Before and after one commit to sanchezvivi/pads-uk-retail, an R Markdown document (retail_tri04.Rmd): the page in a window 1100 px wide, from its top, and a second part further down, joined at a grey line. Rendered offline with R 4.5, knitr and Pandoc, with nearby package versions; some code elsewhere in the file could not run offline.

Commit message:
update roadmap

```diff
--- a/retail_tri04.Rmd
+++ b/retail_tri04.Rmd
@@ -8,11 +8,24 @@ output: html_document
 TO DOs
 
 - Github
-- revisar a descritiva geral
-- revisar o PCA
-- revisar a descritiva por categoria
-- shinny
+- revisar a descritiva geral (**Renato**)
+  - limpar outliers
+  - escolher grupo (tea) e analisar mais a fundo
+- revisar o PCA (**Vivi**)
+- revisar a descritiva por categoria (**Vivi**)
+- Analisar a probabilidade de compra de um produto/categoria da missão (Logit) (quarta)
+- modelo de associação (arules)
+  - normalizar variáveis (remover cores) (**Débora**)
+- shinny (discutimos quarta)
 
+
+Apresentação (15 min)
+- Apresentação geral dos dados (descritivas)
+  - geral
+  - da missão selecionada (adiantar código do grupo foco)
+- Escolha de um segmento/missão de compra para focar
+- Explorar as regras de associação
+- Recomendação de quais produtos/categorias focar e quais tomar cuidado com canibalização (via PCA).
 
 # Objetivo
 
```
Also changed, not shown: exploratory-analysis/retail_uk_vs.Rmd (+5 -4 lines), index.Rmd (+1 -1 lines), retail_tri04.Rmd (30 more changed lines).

- - - - -

Work item.
Every line containing the string "missão" is required; copy each such line from the data.

Result below.
+- Analisar a probabilidade de compra de um produto/categoria da missão (Logit) (quarta)
+  - da missão selecionada (adiantar código do grupo foco)
+- Escolha de um segmento/missão de compra para focar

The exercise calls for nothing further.